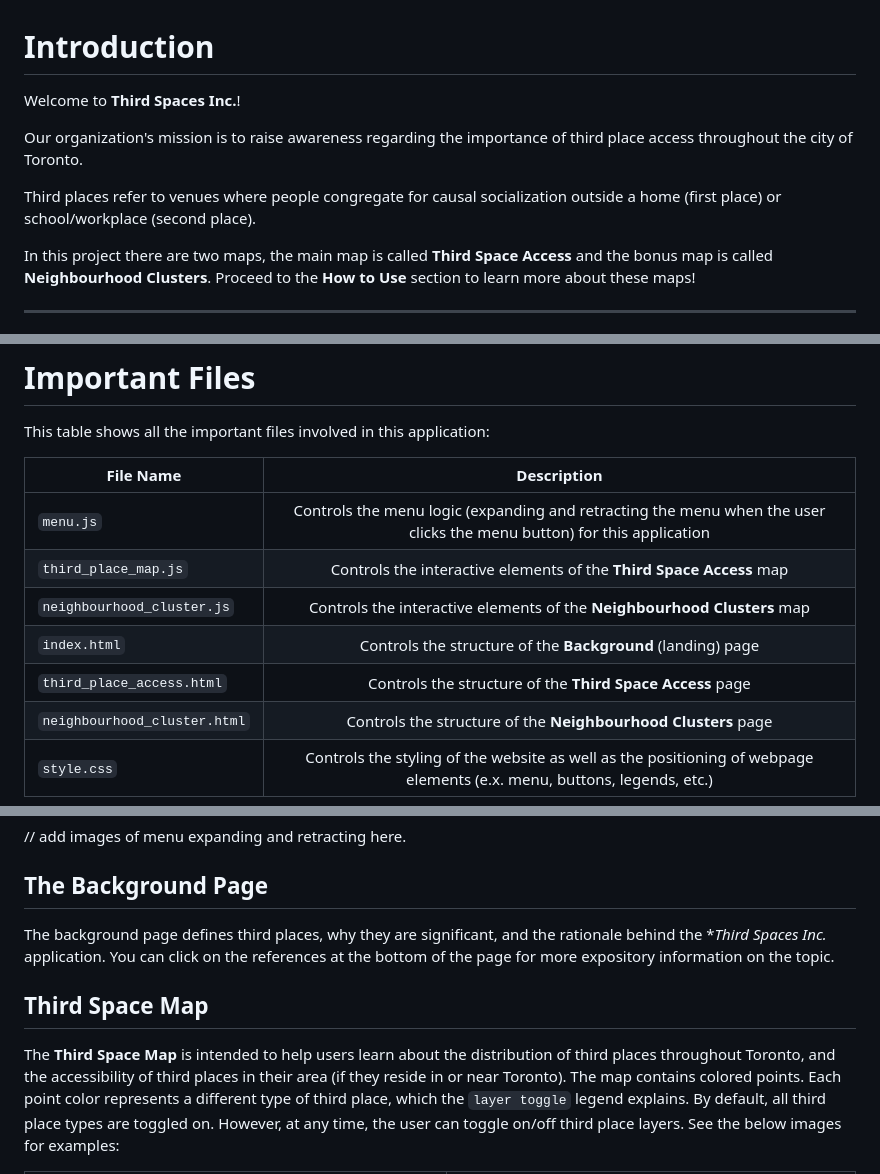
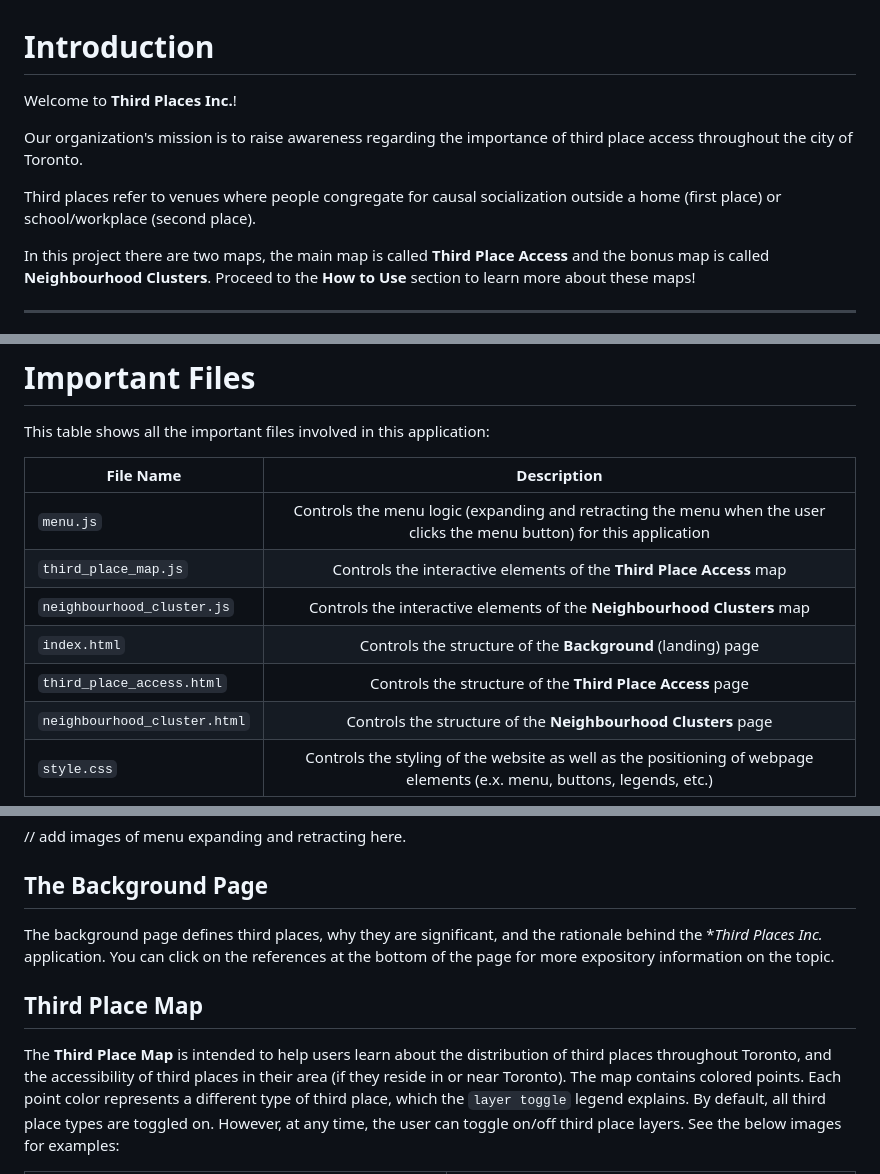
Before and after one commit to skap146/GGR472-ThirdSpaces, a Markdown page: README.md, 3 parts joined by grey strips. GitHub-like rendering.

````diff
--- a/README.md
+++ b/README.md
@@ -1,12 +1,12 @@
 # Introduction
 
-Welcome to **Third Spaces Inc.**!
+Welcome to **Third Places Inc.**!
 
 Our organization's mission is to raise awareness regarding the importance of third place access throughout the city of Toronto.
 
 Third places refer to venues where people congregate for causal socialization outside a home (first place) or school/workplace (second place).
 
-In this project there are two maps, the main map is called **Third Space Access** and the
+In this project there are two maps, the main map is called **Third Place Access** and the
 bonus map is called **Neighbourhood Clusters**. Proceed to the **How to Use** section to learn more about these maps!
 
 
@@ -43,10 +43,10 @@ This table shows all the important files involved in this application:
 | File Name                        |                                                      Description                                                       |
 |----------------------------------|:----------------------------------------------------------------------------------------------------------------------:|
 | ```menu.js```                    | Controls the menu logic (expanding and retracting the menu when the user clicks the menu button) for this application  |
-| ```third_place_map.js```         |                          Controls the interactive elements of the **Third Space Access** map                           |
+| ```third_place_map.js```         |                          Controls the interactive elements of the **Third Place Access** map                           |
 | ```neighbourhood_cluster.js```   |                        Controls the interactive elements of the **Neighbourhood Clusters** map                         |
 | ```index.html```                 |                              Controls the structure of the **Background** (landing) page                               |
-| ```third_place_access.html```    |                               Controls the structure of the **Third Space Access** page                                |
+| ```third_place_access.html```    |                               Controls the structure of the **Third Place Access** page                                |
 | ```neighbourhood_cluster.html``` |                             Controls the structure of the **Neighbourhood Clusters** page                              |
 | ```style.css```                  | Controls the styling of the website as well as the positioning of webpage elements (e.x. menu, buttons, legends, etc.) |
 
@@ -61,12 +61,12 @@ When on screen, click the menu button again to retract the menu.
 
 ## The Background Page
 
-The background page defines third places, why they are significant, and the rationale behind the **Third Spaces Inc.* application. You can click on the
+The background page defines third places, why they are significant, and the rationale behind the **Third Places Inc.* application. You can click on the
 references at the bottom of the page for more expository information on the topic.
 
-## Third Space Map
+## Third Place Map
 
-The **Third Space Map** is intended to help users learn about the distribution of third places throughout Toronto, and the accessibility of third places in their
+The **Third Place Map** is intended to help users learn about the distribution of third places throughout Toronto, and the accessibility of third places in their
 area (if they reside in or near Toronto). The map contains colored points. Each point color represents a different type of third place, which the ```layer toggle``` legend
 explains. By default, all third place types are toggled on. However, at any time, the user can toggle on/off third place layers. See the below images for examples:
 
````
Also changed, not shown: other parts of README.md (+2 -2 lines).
========================
• _What to produce_: If a line of the data contains the word "README", count it; say how many such lines there are and nothing else.

• _Answer to the problem_: 4